This is how evolution works, gradually producing new or varied traits. We understand this because we are aware that complexity is often, or even typically, reducible. Although it hasn't been put this way before to our knowledge, this is nothing more than a modern understanding of classical evolutionary ideas.
The IDeologs claim that reduced complexity could not have existed in a stepwise, bit by bit, assembly of a new trait from parts that would not work on their own--that evolution couldn't get from there to here. But the deeper truth is that evolution is both there ('incomplete') and here ('complete') today and has been that way at any or even every time in the past. It isn't just that things have to be assembled over time by different steps, but that they exist at any given time in various steps or stages of 'completeness.' To a great extent, biological complexity is inherently reducible at any time as well as over time.

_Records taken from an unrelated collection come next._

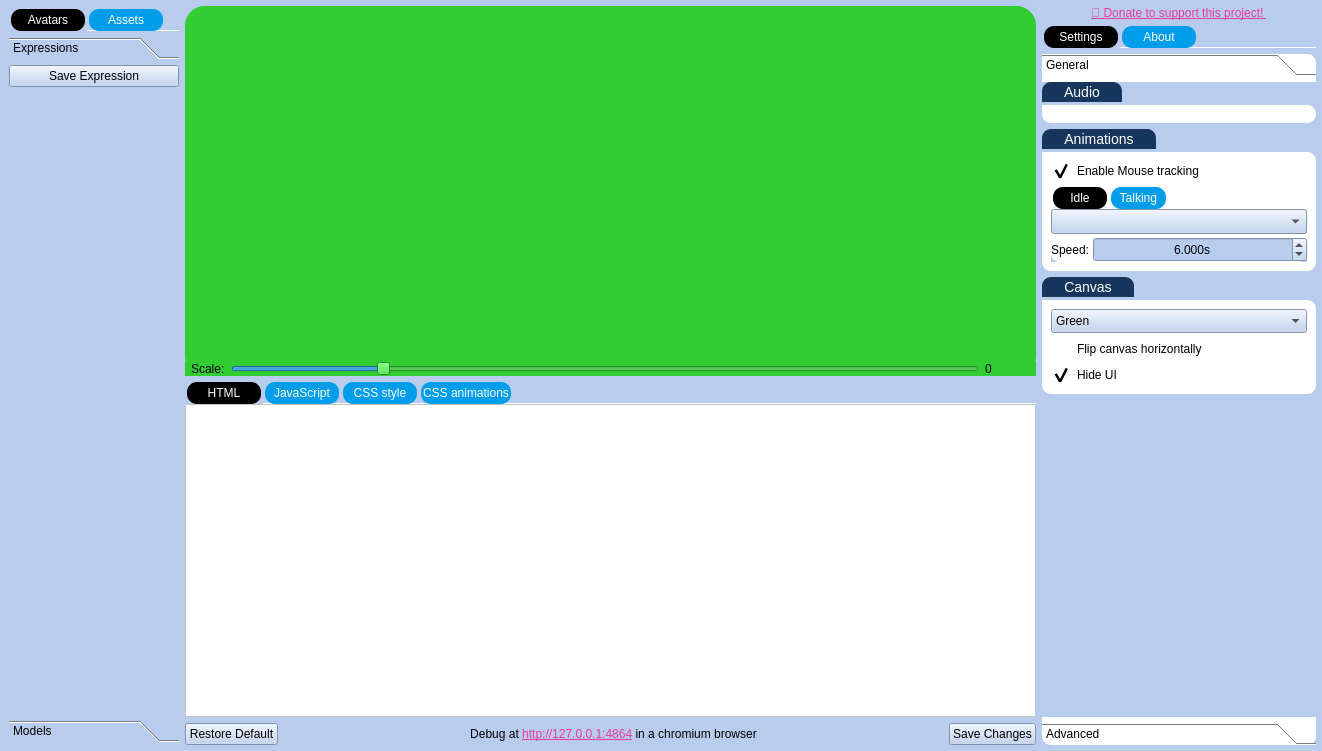
Before: the Qt Designer form UI/main.ui in Gemmstone/PyNGtuber, drawn with Qt 5.
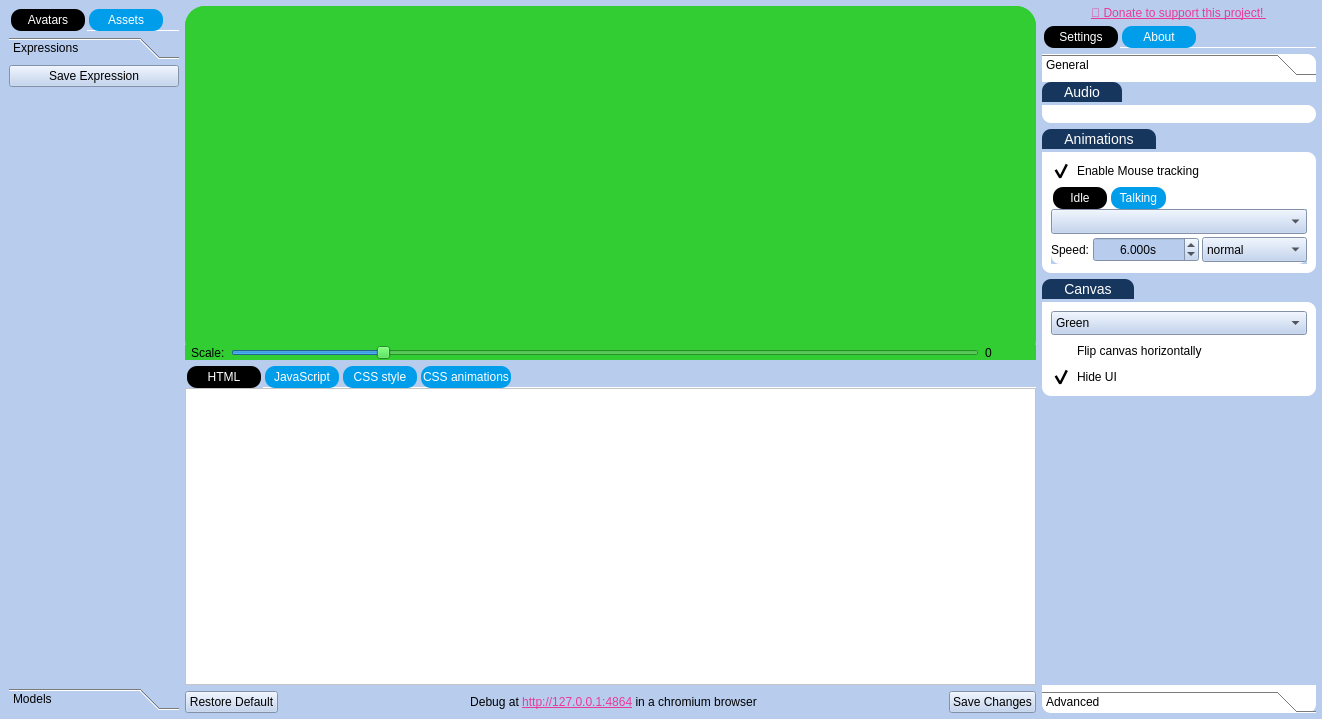
After: the same form once the commit is applied. Icons and pictures are not drawn.

The edit to the form file:
```diff
--- a/UI/main.ui
+++ b/UI/main.ui
@@ -7,7 +7,7 @@
     <x>0</x>
     <y>0</y>
     <width>1322</width>
-    <height>751</height>
+    <height>719</height>
    </rect>
   </property>
   <property name="windowTitle">
@@ -285,7 +285,7 @@
                    <x>0</x>
                    <y>0</y>
                    <width>191</width>
-                   <height>643</height>
+                   <height>611</height>
                   </rect>
                  </property>
                  <attribute name="icon">
@@ -348,7 +348,7 @@
                        <x>0</x>
                        <y>0</y>
                        <width>191</width>
-                       <height>606</height>
+                       <height>574</height>
                       </rect>
                      </property>
                      <layout class="QVBoxLayout" name="verticalLayout_33">
@@ -1703,7 +1703,7 @@
                        <x>0</x>
                        <y>0</y>
                        <width>274</width>
-                       <height>626</height>
+                       <height>594</height>
                       </rect>
                      </property>
                      <attribute name="icon">
@@ -1793,7 +1793,7 @@
                            <x>0</x>
                            <y>0</y>
                            <width>274</width>
-                           <height>626</height>
+                           <height>594</height>
                           </rect>
                          </property>
                          <layout class="QVBoxLayout" name="verticalLayout_20">
@@ -2049,7 +2049,61 @@
                                          </property>
                                         </widget>
                                        </item>
-                                       <item row="0" column="0" colspan="2">
+                                       <item row="1" column="2">
+                                        <widget class="QComboBox" name="idle_animation_direction">
+                                         <property name="sizePolicy">
+                                          <sizepolicy hsizetype="Preferred" vsizetype="Preferred">
+                                           <horstretch>0</horstretch>
+                                           <verstretch>0</verstretch>
+                                          </sizepolicy>
+                                         </property>
+                                         <property name="minimumSize">
+                                          <size>
+                                           <width>0</width>
+                                           <height>0</height>
+                                          </size>
+                                         </property>
+                                         <property name="maximumSize">
+                                          <size>
+                                           <width>16777215</width>
+                                           <height>25</height>
+                                          </size>
+                                         </property>
+                                         <property name="toolTip">
+                                          <string>Animation name</string>
+                                         </property>
+                                         <property name="whatsThis">
+                                          <string>&lt;html&gt;&lt;head/&gt;&lt;body&gt;&lt;p&gt;&lt;span style=&quot; font-weight:600;&quot;&gt;Alpha Composite:&lt;/span&gt; Best for images with some transparency but it can't do different size images.&lt;/p&gt;&lt;p&gt;&lt;span style=&quot; font-weight:600;&quot;&gt;Pillow Paste:&lt;/span&gt; Best for images with different sizes and positions, but it struggles with transparency.&lt;/p&gt;&lt;p&gt;&lt;span style=&quot; font-weight:600;&quot;&gt;Alpha Composite + Pillow Paste:&lt;/span&gt; Tries to combine the two for a better image, won't make promises.&lt;/p&gt;&lt;p&gt;&lt;span style=&quot; font-weight:600;&quot;&gt;Screenshot:&lt;/span&gt; Just takes a screenshot of the model.&lt;/p&gt;&lt;p&gt;&lt;span style=&quot; font-weight:600;&quot;&gt;Screenshot + Chroma Key:&lt;/span&gt; Just takes a screenshot of the model and tries to remove the background.&lt;/p&gt;&lt;/body&gt;&lt;/html&gt;</string>
+                                         </property>
+                                         <property name="maxVisibleItems">
+                                          <number>10</number>
+                                         </property>
+                                         <property name="sizeAdjustPolicy">
+                                          <enum>QComboBox::AdjustToMinimumContentsLengthWithIcon</enum>
+                                         </property>
+                                         <item>
+                                          <property name="text">
+                                           <string>normal</string>
+                                          </property>
+                                         </item>
+                                         <item>
+                                          <property name="text">
+                                           <string>reverse</string>
+                                          </property>
+                                         </item>
+                                         <item>
+                                          <property name="text">
+                                           <string>alternate</string>
+                                          </property>
+                                         </item>
+                                         <item>
+                                          <property name="text">
+                                           <string>alternate-reverse</string>
+                                          </property>
+                                         </item>
+                                        </widget>
+                                       </item>
+                                       <item row="0" column="0" colspan="3">
                                         <widget class="QComboBox" name="idle_animation">
                                          <property name="sizePolicy">
                                           <sizepolicy hsizetype="Preferred" vsizetype="Preferred">
```
Left out of the diff: 94 changed lines with no effect on the pictures.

And one more reason: Of course, we needn't have gone through all of this to convince you that complexity was reducible, after all. That is because the IDeologs disprove their own irreducibility argument by their very existence: one can function as a human being even with a brain that allows you intentionally not to use it to recognize the realities of the world--by not using the thinking complexity they were born with! We would apply this to those who lead the movement, and do or should know better, but not those who they naively lure into adopting its know-nothing IDeology.
Finally, we may make sport of intentionally or willfully self-deluded critics of evolution. For any of those who are sincere but naive, one can only say that it's too bad, and poignant, too, that science shows the evolutionary nature of life, rather than the comforting existence of a benign divinity who graced the earth with our presence. How nice if that could be true! How hard it makes it to understand the injustices and suffering in the world. But science is about the real world, not the one we might wish for.